● **TRY IT**: Extract, from the records beneath this instruction, each line that contains the word "critic".

● **DATASET EXTRACT**:
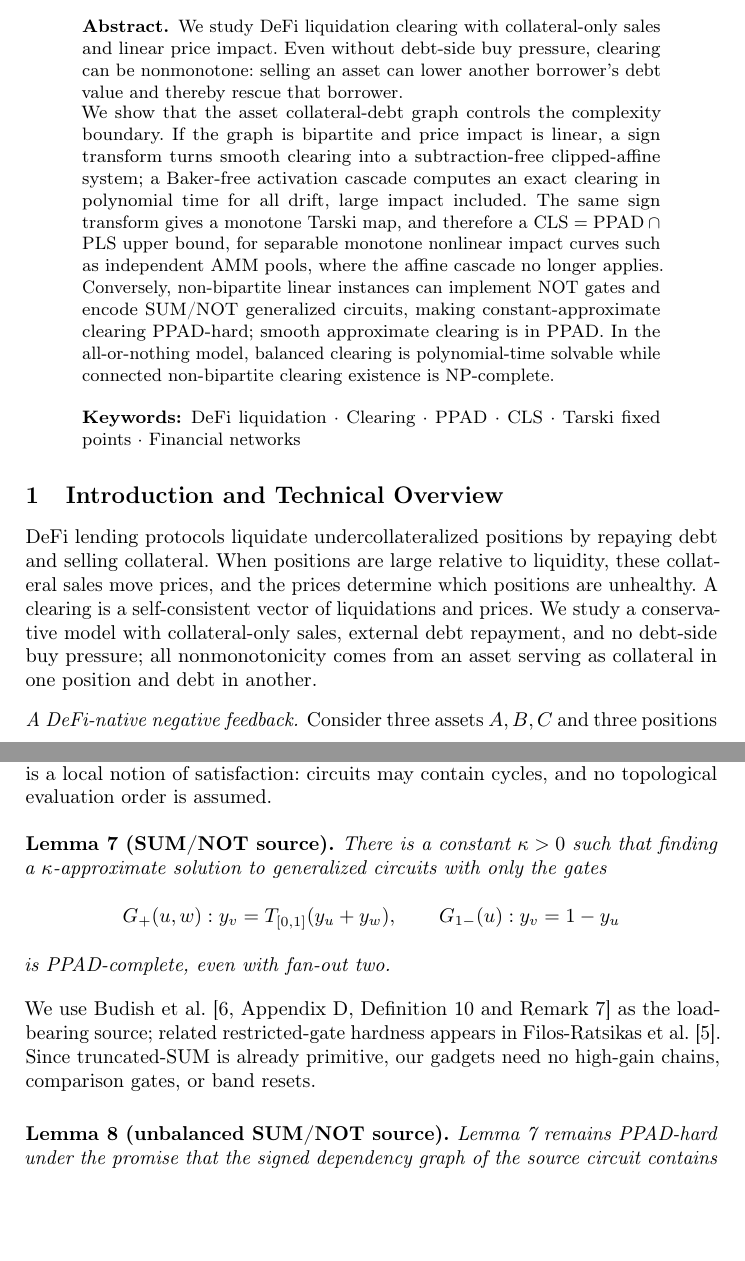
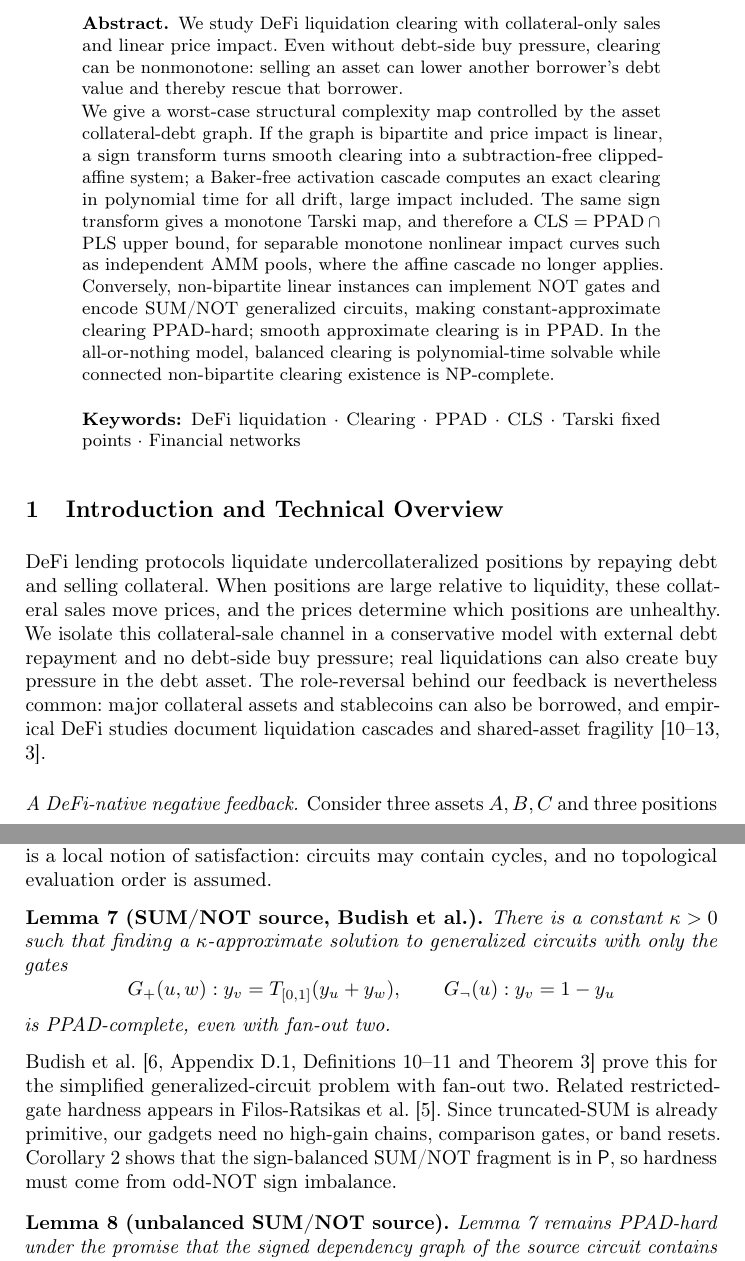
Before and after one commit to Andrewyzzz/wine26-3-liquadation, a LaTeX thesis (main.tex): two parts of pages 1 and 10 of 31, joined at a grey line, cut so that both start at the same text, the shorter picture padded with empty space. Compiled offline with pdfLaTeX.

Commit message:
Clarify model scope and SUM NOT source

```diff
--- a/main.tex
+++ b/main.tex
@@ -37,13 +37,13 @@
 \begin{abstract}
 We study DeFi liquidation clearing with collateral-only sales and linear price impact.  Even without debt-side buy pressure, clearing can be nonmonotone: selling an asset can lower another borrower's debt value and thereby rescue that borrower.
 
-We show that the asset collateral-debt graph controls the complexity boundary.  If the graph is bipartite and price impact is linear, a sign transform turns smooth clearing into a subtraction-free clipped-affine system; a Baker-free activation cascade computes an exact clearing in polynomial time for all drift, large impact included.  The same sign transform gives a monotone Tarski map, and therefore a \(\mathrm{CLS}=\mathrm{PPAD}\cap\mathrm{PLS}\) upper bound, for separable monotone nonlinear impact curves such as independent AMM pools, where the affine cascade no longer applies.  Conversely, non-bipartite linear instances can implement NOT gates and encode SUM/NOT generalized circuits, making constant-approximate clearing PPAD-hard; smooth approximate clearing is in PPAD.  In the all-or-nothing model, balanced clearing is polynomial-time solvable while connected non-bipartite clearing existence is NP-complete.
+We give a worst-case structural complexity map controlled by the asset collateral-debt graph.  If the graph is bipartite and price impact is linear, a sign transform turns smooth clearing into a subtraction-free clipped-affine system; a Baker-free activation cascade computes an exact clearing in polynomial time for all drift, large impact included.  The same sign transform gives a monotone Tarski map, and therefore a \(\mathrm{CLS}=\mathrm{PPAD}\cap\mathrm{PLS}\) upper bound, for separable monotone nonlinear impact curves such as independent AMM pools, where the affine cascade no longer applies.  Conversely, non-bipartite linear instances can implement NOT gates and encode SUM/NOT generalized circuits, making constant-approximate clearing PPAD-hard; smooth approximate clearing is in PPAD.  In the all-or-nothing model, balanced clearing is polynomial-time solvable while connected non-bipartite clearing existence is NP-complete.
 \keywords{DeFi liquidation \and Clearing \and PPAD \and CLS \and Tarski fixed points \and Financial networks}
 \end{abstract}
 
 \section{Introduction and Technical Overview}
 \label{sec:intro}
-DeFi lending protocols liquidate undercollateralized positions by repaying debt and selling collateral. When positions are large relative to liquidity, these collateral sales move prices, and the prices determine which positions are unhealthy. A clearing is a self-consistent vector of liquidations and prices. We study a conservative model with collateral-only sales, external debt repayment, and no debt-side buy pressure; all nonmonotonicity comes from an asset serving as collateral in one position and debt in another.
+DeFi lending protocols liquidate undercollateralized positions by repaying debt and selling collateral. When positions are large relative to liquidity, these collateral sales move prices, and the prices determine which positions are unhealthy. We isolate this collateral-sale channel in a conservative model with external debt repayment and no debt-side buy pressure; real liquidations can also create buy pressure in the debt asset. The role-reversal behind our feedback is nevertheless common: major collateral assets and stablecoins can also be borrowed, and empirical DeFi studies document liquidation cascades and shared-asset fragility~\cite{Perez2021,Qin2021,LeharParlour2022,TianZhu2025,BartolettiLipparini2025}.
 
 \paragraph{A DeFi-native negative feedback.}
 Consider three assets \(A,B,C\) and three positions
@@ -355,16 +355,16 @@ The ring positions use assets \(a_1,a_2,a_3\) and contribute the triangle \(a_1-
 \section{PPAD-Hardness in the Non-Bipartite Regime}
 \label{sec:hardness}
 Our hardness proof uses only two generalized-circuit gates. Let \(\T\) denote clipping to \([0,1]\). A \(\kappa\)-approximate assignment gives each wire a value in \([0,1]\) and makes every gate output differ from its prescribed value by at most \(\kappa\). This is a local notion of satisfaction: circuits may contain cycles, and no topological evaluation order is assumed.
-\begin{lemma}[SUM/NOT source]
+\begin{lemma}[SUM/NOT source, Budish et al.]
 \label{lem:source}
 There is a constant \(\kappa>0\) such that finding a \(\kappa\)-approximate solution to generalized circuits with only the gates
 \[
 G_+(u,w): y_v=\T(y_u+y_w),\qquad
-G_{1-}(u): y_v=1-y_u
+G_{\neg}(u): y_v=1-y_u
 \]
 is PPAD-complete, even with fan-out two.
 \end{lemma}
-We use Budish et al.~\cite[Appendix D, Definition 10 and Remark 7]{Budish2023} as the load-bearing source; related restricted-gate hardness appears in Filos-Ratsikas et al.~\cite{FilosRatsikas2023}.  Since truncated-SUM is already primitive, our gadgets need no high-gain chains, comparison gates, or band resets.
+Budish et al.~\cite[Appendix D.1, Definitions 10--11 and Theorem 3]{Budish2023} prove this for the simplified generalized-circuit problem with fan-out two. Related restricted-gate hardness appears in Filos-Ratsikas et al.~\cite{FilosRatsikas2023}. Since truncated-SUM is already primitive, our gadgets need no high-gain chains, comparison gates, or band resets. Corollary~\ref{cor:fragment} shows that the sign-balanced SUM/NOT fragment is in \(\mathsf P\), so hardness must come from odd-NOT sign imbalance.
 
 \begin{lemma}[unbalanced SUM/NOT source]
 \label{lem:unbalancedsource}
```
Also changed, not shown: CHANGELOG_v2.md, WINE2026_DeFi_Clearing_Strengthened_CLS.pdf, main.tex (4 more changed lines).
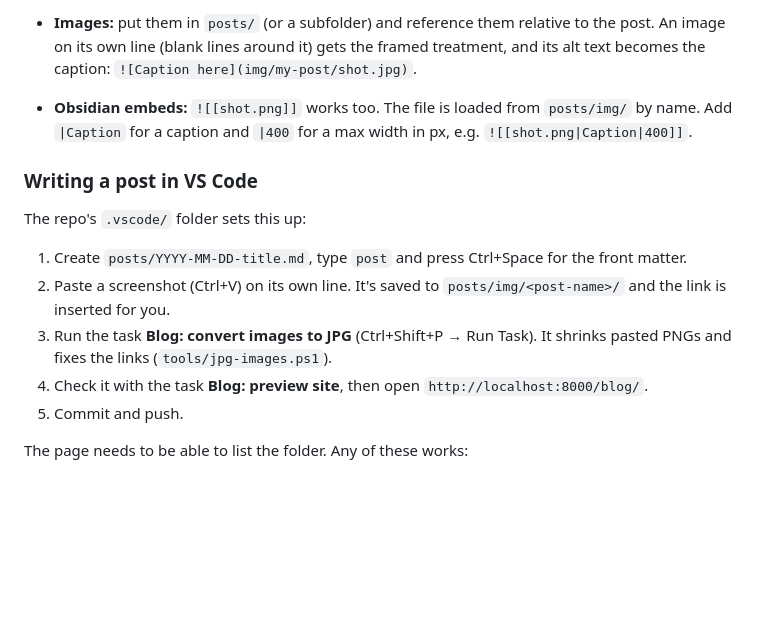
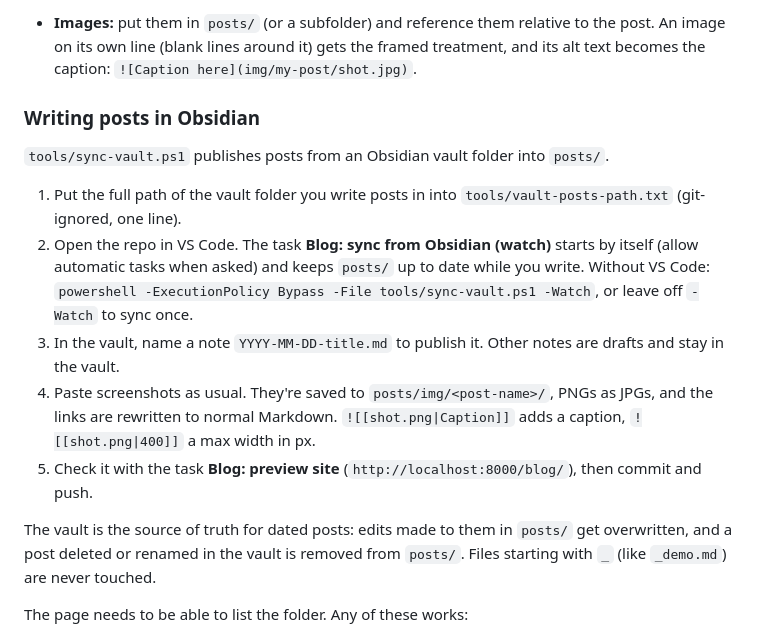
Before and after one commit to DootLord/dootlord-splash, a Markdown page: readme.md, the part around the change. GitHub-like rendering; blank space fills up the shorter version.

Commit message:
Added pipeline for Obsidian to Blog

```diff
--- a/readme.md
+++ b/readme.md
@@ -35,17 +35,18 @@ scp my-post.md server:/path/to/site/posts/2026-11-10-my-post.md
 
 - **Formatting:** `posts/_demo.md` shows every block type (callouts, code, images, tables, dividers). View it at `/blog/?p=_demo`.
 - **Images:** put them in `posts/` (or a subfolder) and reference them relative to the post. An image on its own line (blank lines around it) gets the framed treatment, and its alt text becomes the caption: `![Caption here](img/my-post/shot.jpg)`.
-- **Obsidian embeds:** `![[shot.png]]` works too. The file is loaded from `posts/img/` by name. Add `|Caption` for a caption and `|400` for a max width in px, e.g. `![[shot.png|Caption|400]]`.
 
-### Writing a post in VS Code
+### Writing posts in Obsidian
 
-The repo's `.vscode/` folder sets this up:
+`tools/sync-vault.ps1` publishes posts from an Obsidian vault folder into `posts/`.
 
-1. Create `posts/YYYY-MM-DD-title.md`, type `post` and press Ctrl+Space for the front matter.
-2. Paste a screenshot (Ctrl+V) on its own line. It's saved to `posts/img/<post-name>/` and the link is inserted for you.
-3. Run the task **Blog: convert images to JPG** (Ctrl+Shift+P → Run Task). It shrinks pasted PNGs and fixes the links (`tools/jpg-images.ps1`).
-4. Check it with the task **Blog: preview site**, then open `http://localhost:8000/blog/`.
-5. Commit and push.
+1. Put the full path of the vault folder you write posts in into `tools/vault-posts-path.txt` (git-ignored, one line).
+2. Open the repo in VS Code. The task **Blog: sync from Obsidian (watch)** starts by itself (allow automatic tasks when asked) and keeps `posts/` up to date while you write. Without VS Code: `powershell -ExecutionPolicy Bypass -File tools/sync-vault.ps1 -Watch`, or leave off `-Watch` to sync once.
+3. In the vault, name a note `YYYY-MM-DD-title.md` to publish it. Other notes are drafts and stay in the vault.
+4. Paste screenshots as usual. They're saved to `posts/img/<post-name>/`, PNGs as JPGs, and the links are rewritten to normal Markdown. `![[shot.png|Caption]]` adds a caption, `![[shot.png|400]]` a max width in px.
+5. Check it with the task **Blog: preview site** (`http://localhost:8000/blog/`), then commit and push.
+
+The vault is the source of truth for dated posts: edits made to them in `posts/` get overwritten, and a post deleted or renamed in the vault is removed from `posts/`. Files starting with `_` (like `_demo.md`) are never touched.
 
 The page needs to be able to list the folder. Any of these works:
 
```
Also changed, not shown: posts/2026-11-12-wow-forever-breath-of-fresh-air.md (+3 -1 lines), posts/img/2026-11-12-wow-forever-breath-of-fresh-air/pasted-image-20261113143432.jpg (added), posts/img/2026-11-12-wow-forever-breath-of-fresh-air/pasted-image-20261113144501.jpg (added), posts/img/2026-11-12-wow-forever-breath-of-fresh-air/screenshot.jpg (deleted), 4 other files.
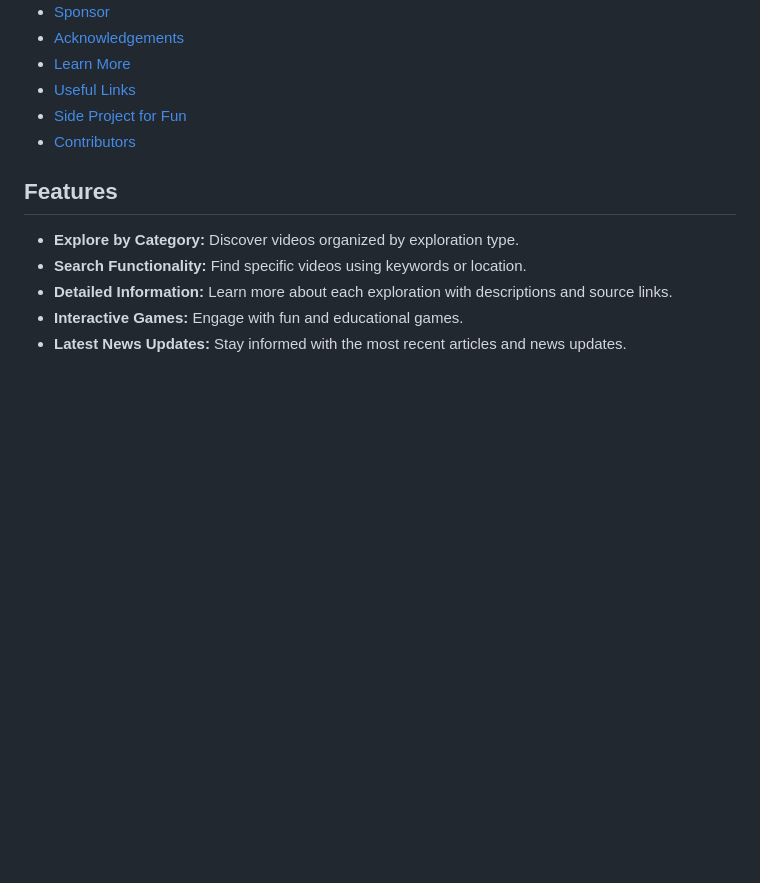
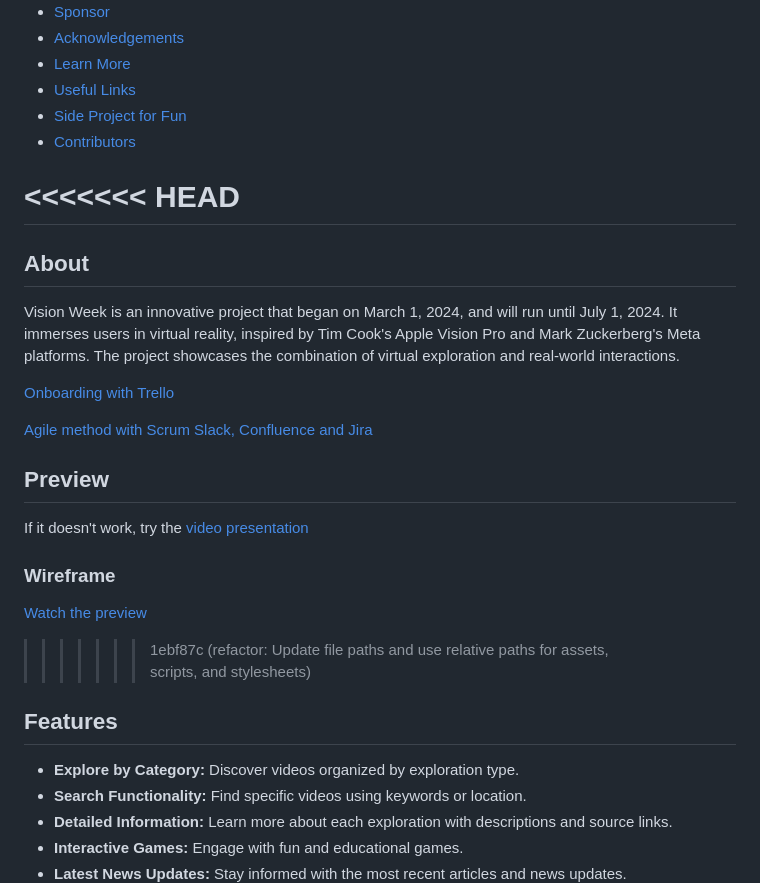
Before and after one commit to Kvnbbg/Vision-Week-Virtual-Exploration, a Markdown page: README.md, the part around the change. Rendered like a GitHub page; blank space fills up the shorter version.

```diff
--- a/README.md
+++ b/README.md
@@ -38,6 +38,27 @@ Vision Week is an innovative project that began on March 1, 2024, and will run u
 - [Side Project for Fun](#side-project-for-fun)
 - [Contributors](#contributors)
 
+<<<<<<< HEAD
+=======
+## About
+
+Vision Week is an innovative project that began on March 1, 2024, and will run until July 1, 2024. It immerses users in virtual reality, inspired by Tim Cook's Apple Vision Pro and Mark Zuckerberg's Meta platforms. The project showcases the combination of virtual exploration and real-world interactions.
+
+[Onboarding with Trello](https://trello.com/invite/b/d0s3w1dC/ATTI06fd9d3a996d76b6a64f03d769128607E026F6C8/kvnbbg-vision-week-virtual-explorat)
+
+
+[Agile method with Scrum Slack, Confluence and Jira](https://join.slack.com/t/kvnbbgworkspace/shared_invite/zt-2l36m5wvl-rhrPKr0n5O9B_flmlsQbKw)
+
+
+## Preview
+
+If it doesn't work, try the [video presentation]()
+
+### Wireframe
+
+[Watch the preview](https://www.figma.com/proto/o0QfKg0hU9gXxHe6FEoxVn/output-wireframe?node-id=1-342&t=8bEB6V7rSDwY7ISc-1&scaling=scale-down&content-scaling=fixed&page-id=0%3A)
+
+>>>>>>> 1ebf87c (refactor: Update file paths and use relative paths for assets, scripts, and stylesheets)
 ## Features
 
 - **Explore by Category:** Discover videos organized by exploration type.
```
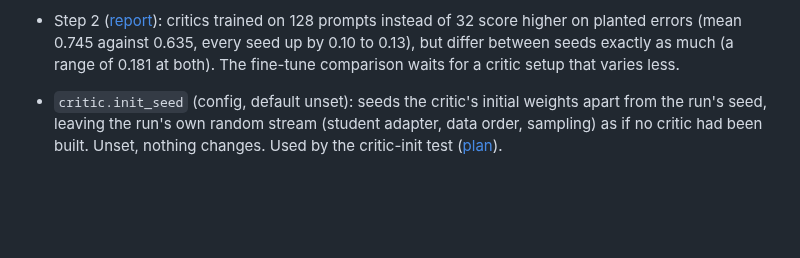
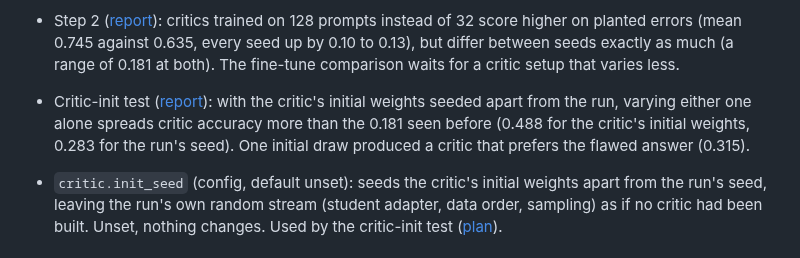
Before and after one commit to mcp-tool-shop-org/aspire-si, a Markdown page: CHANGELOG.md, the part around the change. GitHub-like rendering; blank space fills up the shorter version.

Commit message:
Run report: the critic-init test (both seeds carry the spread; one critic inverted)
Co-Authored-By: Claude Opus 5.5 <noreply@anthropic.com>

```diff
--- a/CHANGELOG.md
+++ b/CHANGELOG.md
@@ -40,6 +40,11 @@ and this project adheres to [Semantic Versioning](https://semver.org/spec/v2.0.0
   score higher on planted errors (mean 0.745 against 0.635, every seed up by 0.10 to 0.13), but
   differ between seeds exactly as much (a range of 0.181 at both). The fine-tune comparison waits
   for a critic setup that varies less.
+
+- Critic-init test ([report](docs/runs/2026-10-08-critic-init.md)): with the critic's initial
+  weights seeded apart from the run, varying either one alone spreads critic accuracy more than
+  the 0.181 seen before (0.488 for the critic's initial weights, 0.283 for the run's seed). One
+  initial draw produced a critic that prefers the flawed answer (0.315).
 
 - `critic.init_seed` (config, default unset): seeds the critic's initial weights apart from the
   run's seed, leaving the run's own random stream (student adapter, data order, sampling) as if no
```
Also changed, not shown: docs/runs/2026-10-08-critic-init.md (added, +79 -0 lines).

● **RESPONSE TO THIS EXERCISE**:
Run report: the critic-init test (both seeds carry the spread; one critic inverted)
   for a critic setup that varies less.
+- Critic-init test ([report](docs/runs/2026-10-08-critic-init.md)): with the critic's initial
+  weights seeded apart from the run, varying either one alone spreads critic accuracy more than
+  the 0.181 seen before (0.488 for the critic's initial weights, 0.283 for the run's seed). One
+  initial draw produced a critic that prefers the flawed answer (0.315).
 - `critic.init_seed` (config, default unset): seeds the critic's initial weights apart from the
Also changed, not shown: docs/runs/2026-10-08-critic-init.md (added, +79 -0 lines).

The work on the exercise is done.